Now known as Naga Munchetty, she studied English at Leeds University before taking a postgraduate degree in newspaper journalism and had her first jobs writing financial reports for the London Evening Standard and the Observer.
Miss Munchetty, who is married to television consultant James Haggar, took her first job in TV at Reuters Financial Television, before working for CNBC Europe, Channel 4 News and Bloomberg Television.
She then joined the BBC Working Lunch team in 2008 before becoming a lead presenter on BBC Breakfast in 2014, where she now earns £195,000 a year.
Among the politicians and celebrities Miss Munchetty has interviewed are Hillary Clinton, David Cameron, Tony Blair, Sir Mick Jagger and Benedict Cumberbatch.
In her spare time, the 46-year-old started playing golf in 2008 and now plays off a handicap of nine, while she also ran the London Marathon in 2013. She appeared in the BBC’s Strictly Come Dancing and was a judge on the Bailey’s Women’s Prize for Fiction, both in 2016.
Patrick O’Flynn, former MEP for the East of England, said: ‘Classic example life on Planet BBC. If Jenrick had told them: ”Screw you for mocking our flag and our monarch” he’d have been a superstar by lunchtime.’
BBC rules state that news staff must adhere to an online code of conduct, which says: ‘Nothing should appear on your personal social media accounts that undermine the perception of the BBC’s integrity or impartiality.’
In September 2019, Miss Munchetty was embroiled in a race row after she condemned then-US president Donald Trump for telling some female politicians to ‘go back’ to where they came from.
She was found to have breached editorial guidelines by the corporation’s complaints unit, but the ruling was reversed by Lord Hall after an outcry.
Emily Maitlis was also accused of violating the BBC’s impartiality guidelines after she delivered a highly critical monologue about the Dominic Cummings lockdown controversy last year during an episode of Newsnight.
She said Mr Cummings had ‘broken the rules’ when he travelled from London to Durham during lockdown and ‘the country can see that, and it’s shocked the Government cannot’.
Anger flooded in from some incensed by the initial broadcast, which they believed showed bias, while others were furious about the corporation’s rapid climb down, after it issued a statement saying she had broken the rules.
It comes as the BBC unveiled plans to ‘better reflect’ all parts of the UK with more programmes made outside of London and a soap set in the North of England on the cards.
It will shift away from London over the next six years in what it bills as its ‘biggest transformation in decades’. News and current affairs programmes like Newsnight will be presented from different UK bases.
Radio 4’s Today show will be co-hosted from outside London for at least 100 episodes a year.

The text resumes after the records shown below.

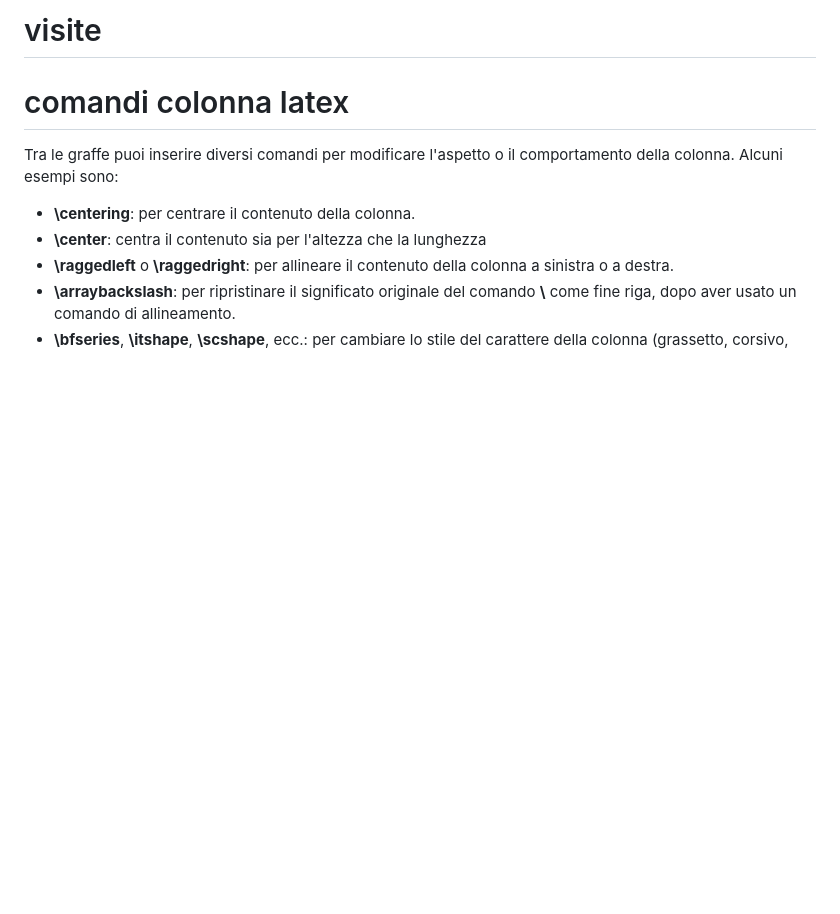
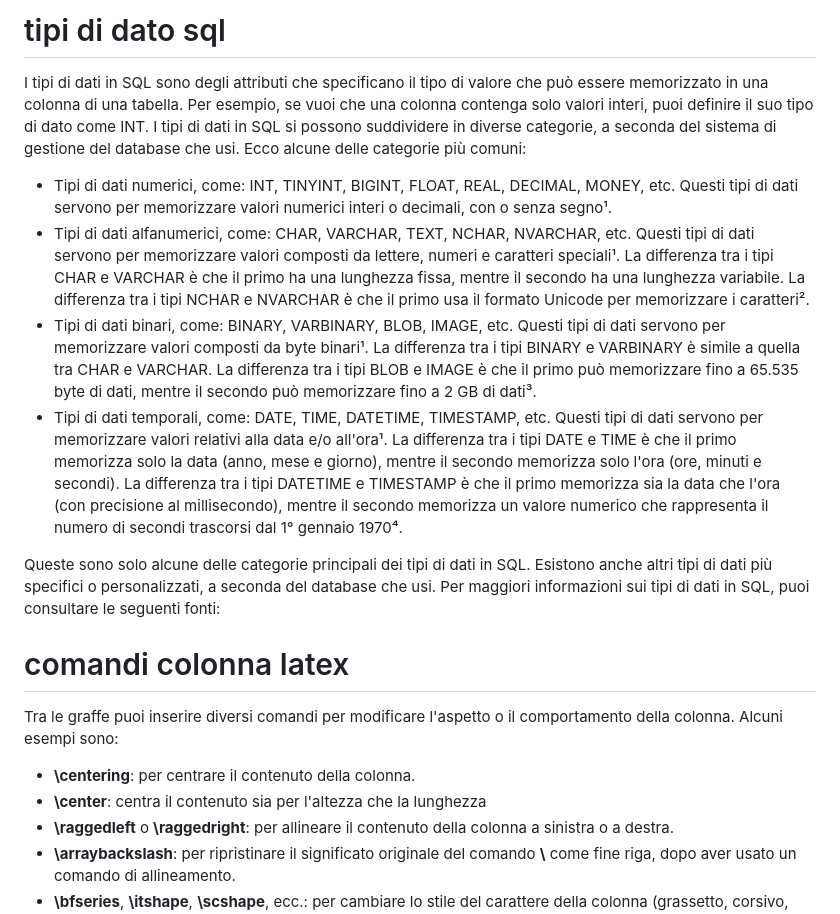
Before and after one commit to edoardoD/elaborato_basi, a Markdown page: README.md, the part around the change printed below. GitHub-like rendering; blank space fills up the shorter version.

```diff
--- a/README.md
+++ b/README.md
@@ -1,4 +1,16 @@
-# visite
+# tipi di dato sql
+
+I tipi di dati in SQL sono degli attributi che specificano il tipo di valore che può essere memorizzato in una colonna di una tabella. Per esempio, se vuoi che una colonna contenga solo valori interi, puoi definire il suo tipo di dato come INT. I tipi di dati in SQL si possono suddividere in diverse categorie, a seconda del sistema di gestione del database che usi. Ecco alcune delle categorie più comuni:
+
+- Tipi di dati numerici, come: INT, TINYINT, BIGINT, FLOAT, REAL, DECIMAL, MONEY, etc. Questi tipi di dati servono per memorizzare valori numerici interi o decimali, con o senza segno¹.
+- Tipi di dati alfanumerici, come: CHAR, VARCHAR, TEXT, NCHAR, NVARCHAR, etc. Questi tipi di dati servono per memorizzare valori composti da lettere, numeri e caratteri speciali¹. La differenza tra i tipi CHAR e VARCHAR è che il primo ha una lunghezza fissa, mentre il secondo ha una lunghezza variabile. La differenza tra i tipi NCHAR e NVARCHAR è che il primo usa il formato Unicode per memorizzare i caratteri².
+- Tipi di dati binari, come: BINARY, VARBINARY, BLOB, IMAGE, etc. Questi tipi di dati servono per memorizzare valori composti da byte binari¹. La differenza tra i tipi BINARY e VARBINARY è simile a quella tra CHAR e VARCHAR. La differenza tra i tipi BLOB e IMAGE è che il primo può memorizzare fino a 65.535 byte di dati, mentre il secondo può memorizzare fino a 2 GB di dati³.
+- Tipi di dati temporali, come: DATE, TIME, DATETIME, TIMESTAMP, etc. Questi tipi di dati servono per memorizzare valori relativi alla data e/o all'ora¹. La differenza tra i tipi DATE e TIME è che il primo memorizza solo la data (anno, mese e giorno), mentre il secondo memorizza solo l'ora (ore, minuti e secondi). La differenza tra i tipi DATETIME e TIMESTAMP è che il primo memorizza sia la data che l'ora (con precisione al millisecondo), mentre il secondo memorizza un valore numerico che rappresenta il numero di secondi trascorsi dal 1° gennaio 1970⁴.
+
+Queste sono solo alcune delle categorie principali dei tipi di dati in SQL. Esistono anche altri tipi di dati più specifici o personalizzati, a seconda del database che usi. Per maggiori informazioni sui tipi di dati in SQL, puoi consultare le seguenti fonti:
+
+
+
 
 
 # comandi colonna latex
```
Also changed, not shown: other parts of README.md (+0 -38 lines).
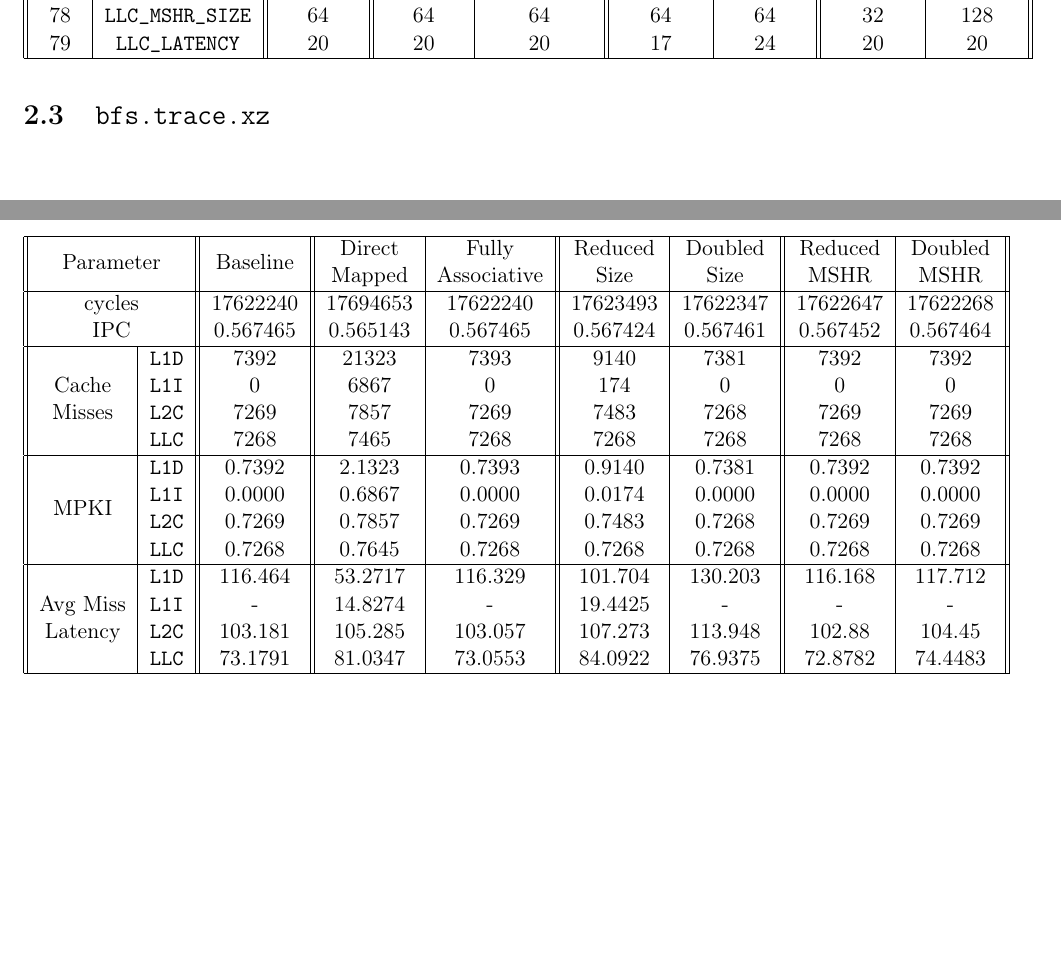
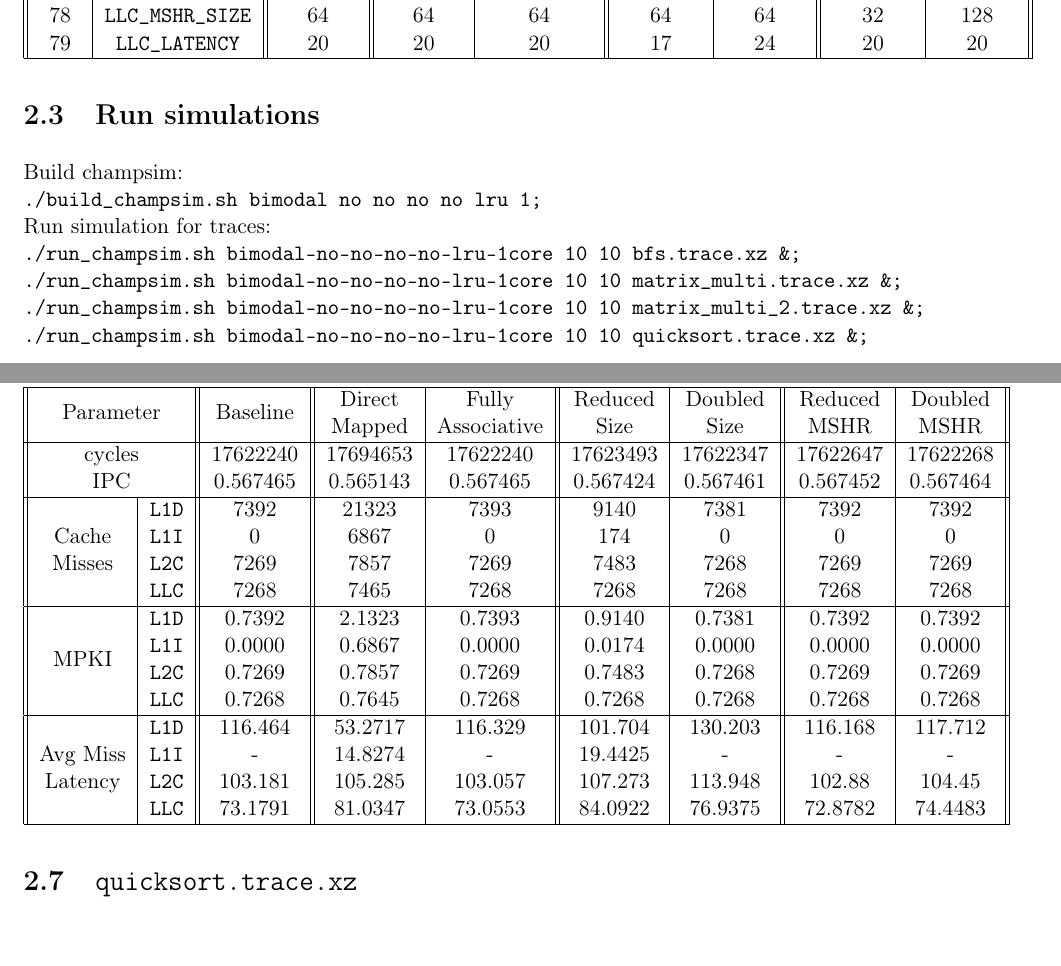
Before and after one commit to DEVANSH-DVJ/CS341-Lab-4, a LaTeX book (report/report.tex): two parts of pages 18 and 19 of 20 before the commit and two parts of pages 18 and 20 of 20 after it, joined at a grey line, cut so that both start at the same text, the shorter picture padded with empty space. Compiled offline with pdfLaTeX.

Commit message:
Added section for Run simulations

```diff
--- a/report/report.tex
+++ b/report/report.tex
@@ -481,6 +481,17 @@ Also, I have rounded off the latency to nearest integers to avoid issues with Ch
 \end{table}
 
 
+\section{Run simulations}
+
+Build champsim: \\
+\texttt{./build\_champsim.sh bimodal no no no no lru 1;} \\
+Run simulation for traces: \\
+\texttt{./run\_champsim.sh bimodal-no-no-no-no-lru-1core 10 10 bfs.trace.xz \&;} \\
+\texttt{./run\_champsim.sh bimodal-no-no-no-no-lru-1core 10 10 matrix\_multi.trace.xz \&;} \\
+\texttt{./run\_champsim.sh bimodal-no-no-no-no-lru-1core 10 10 matrix\_multi\_2.trace.xz \&;} \\
+\texttt{./run\_champsim.sh bimodal-no-no-no-no-lru-1core 10 10 quicksort.trace.xz \&;} \\
+
+
 \section{\texttt{bfs.trace.xz}}
 \begin{table}[H]
     \begin{tabular}{||c|c||c||c|c||c|c||c|c||}
```
Also changed, not shown: report/report.pdf.
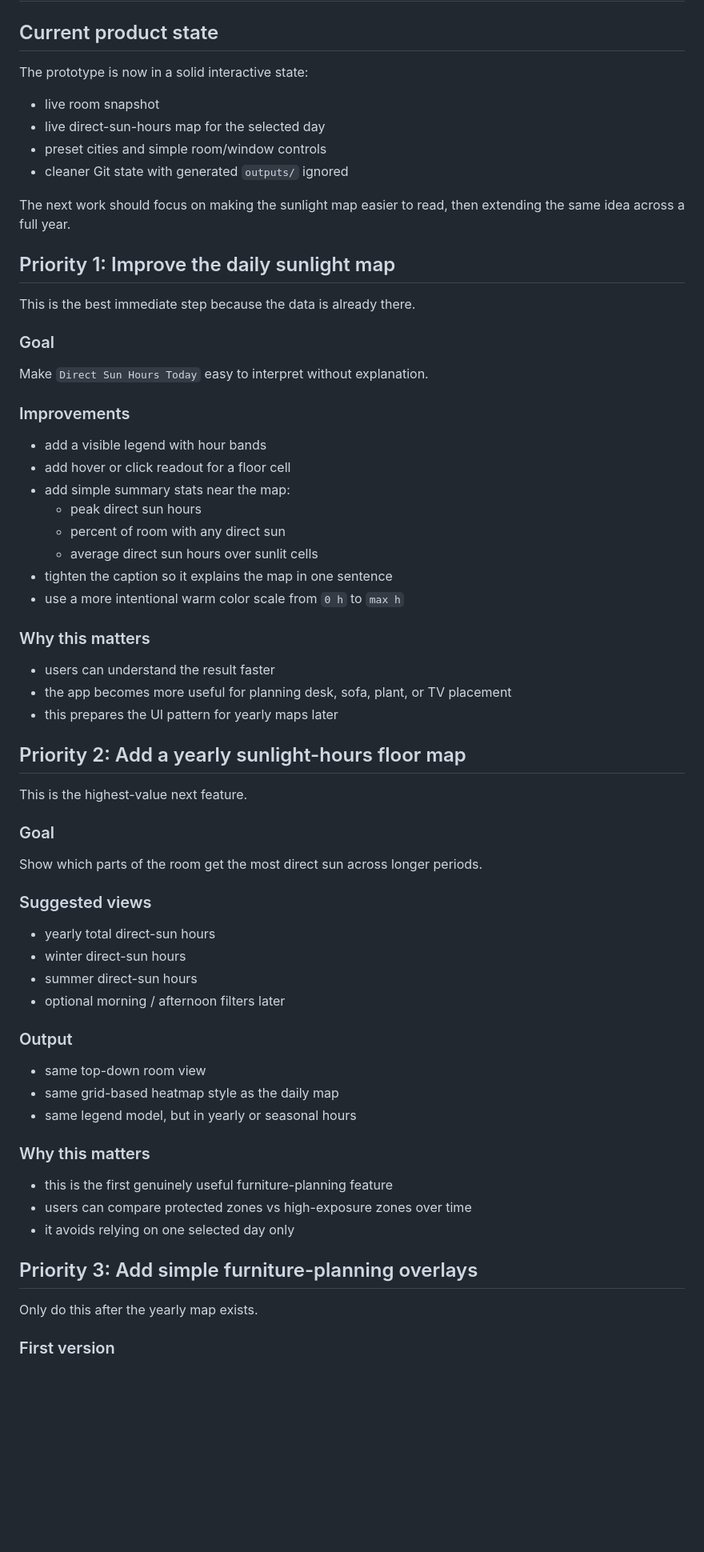
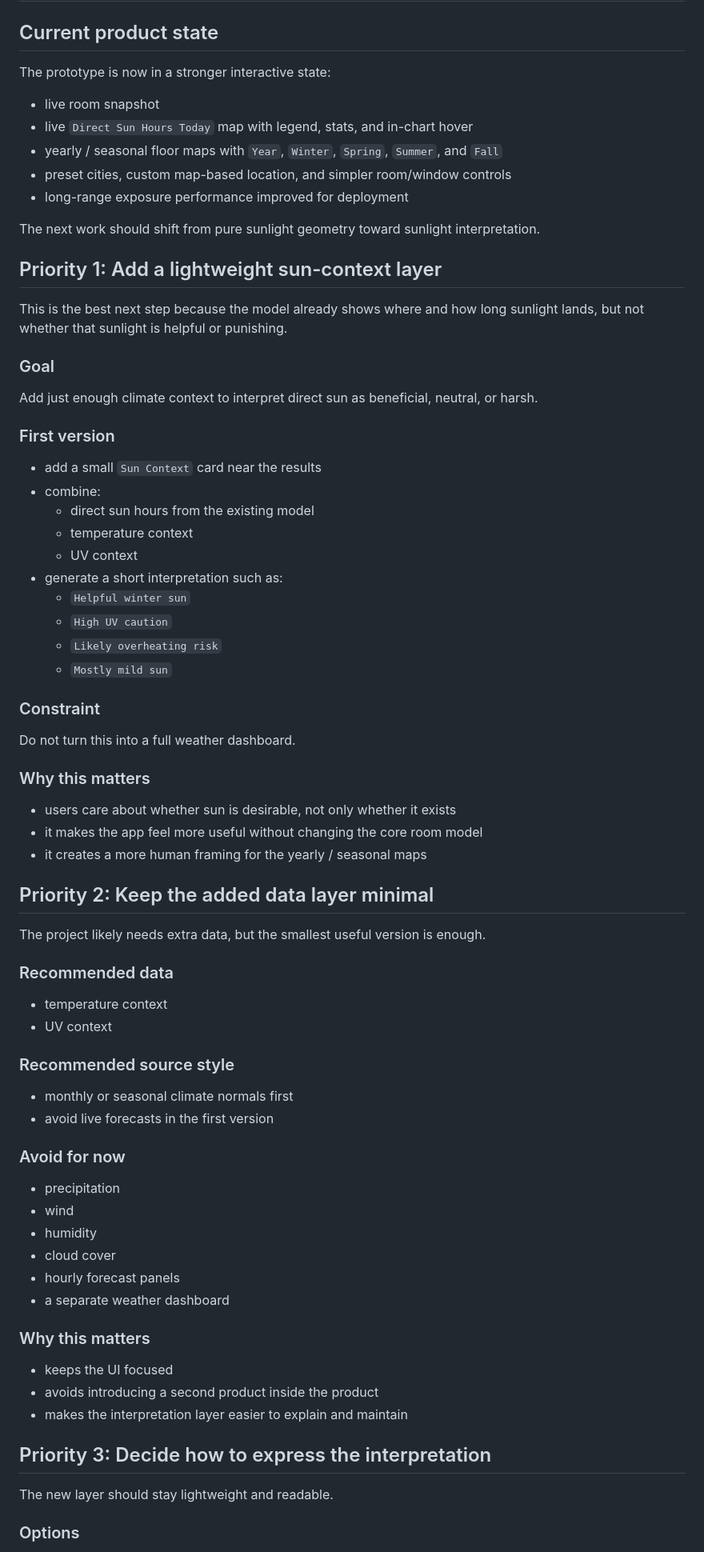
Before and after one commit to adhni/sunlight_house_project, a Markdown page: nextstep.md, the part around one of its changes. Shown at 80% size. Drawn GitHub-style; blank space fills up the shorter version.

Commit message:
Update roadmap toward sun context layer

```diff
--- a/nextstep.md
+++ b/nextstep.md
@@ -2,70 +2,79 @@
 
 ## Current product state
 
-The prototype is now in a solid interactive state:
+The prototype is now in a stronger interactive state:
 
 - live room snapshot
-- live direct-sun-hours map for the selected day
-- preset cities and simple room/window controls
-- cleaner Git state with generated `outputs/` ignored
+- live `Direct Sun Hours Today` map with legend, stats, and in-chart hover
+- yearly / seasonal floor maps with `Year`, `Winter`, `Spring`, `Summer`, and `Fall`
+- preset cities, custom map-based location, and simpler room/window controls
+- long-range exposure performance improved for deployment
 
-The next work should focus on making the sunlight map easier to read, then extending the same idea across a full year.
+The next work should shift from pure sunlight geometry toward sunlight interpretation.
 
-## Priority 1: Improve the daily sunlight map
+## Priority 1: Add a lightweight sun-context layer
 
-This is the best immediate step because the data is already there.
+This is the best next step because the model already shows where and how long sunlight lands, but not whether that sunlight is helpful or punishing.
 
 ### Goal
 
-Make `Direct Sun Hours Today` easy to interpret without explanation.
+Add just enough climate context to interpret direct sun as beneficial, neutral, or harsh.
 
-### Improvements
+### First version
 
-- add a visible legend with hour bands
-- add hover or click readout for a floor cell
-- add simple summary stats near the map:
-  - peak direct sun hours
-  - percent of room with any direct sun
-  - average direct sun hours over sunlit cells
-- tighten the caption so it explains the map in one sentence
-- use a more intentional warm color scale from `0 h` to `max h`
+- add a small `Sun Context` card near the results
+- combine:
+  - direct sun hours from the existing model
+  - temperature context
+  - UV context
+- generate a short interpretation such as:
+  - `Helpful winter sun`
+  - `High UV caution`
+  - `Likely overheating risk`
+  - `Mostly mild sun`
+
+### Constraint
+
+Do not turn this into a full weather dashboard.
 
 ### Why this matters
 
-- users can understand the result faster
-- the app becomes more useful for planning desk, sofa, plant, or TV placement
-- this prepares the UI pattern for yearly maps later
+- users care about whether sun is desirable, not only whether it exists
+- it makes the app feel more useful without changing the core room model
+- it creates a more human framing for the yearly / seasonal maps
 
-## Priority 2: Add a yearly sunlight-hours floor map
+## Priority 2: Keep the added data layer minimal
 
-This is the highest-value next feature.
+The project likely needs extra data, but the smallest useful version is enough.
 
-### Goal
+### Recommended data
 
-Show which parts of the room get the most direct sun across longer periods.
+- temperature context
+- UV context
 
-### Suggested views
+### Recommended source style
 
-- yearly total direct-sun hours
-- winter direct-sun hours
-- summer direct-sun hours
-- optional morning / afternoon filters later
+- monthly or seasonal climate normals first
+- avoid live forecasts in the first version
 
-### Output
+### Avoid for now
 
-- same top-down room view
-- same grid-based heatmap style as the daily map
-- same legend model, but in yearly or seasonal hours
+- precipitation
+- wind
+- humidity
+- cloud cover
+- hourly forecast panels
+- a separate weather dashboard
 
 ### Why this matters
 
-- this is the first genuinely useful furniture-planning feature
-- users can compare protected zones vs high-exposure zones over time
-- it avoids relying on one selected day only
+- keeps the UI focused
+- avoids introducing a second product inside the product
+- makes the interpretation layer easier to explain and maintain
 
-## Priority 3: Add simple furniture-planning overlays
+## Priority 3: Decide how to express the interpretation
 
-Only do this after the yearly map exists.
+The new layer should stay lightweight and readable.
 
-### First version
+### Options
 
```
Also changed, not shown: other parts of nextstep.md (+24 -38 lines).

Viewers will see a ‘noticeable shift in portrayal of different parts of the UK in drama, comedy and factual’ shows, the BBC pledged.
The BBC, which was accused of failing to understand the vote for Brexit, hopes the move changes the tone of its programmes and journalism. The decision could also result in a BBC rival to ITV soap Coronation Street.
The broadcaster said it would air two new long-running drama series – one from the North of England and the other from Scotland, Wales or Northern Ireland. Viewers would see about 30 or more episodes a year of the show.